Exercise requirements: In the data, find each line where the word "light" appears and list that line.

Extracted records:

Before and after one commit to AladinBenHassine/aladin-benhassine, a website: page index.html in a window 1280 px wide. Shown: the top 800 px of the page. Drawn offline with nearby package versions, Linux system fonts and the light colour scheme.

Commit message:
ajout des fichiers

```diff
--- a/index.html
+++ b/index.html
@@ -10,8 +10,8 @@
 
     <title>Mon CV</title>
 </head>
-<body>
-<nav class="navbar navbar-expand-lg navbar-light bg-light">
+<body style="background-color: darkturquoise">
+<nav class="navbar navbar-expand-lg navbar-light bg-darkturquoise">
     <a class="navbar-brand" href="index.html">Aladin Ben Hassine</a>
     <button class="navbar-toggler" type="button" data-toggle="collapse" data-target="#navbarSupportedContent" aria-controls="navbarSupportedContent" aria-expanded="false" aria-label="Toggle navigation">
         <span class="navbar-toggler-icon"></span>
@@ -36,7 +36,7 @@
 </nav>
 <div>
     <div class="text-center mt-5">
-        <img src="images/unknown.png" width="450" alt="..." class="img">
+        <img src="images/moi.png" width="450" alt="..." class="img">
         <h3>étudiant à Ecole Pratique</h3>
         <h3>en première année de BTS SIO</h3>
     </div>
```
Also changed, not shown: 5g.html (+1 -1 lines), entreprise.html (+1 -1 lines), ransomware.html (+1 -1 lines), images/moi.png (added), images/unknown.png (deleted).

Task solution:
Before and after one commit to AladinBenHassine/aladin-benhassine, a website: page index.html in a window 1280 px wide. Shown: the top 800 px of the page. Drawn offline with nearby package versions, Linux system fonts and the light colour scheme.
-<nav class="navbar navbar-expand-lg navbar-light bg-light">
+<nav class="navbar navbar-expand-lg navbar-light bg-darkturquoise">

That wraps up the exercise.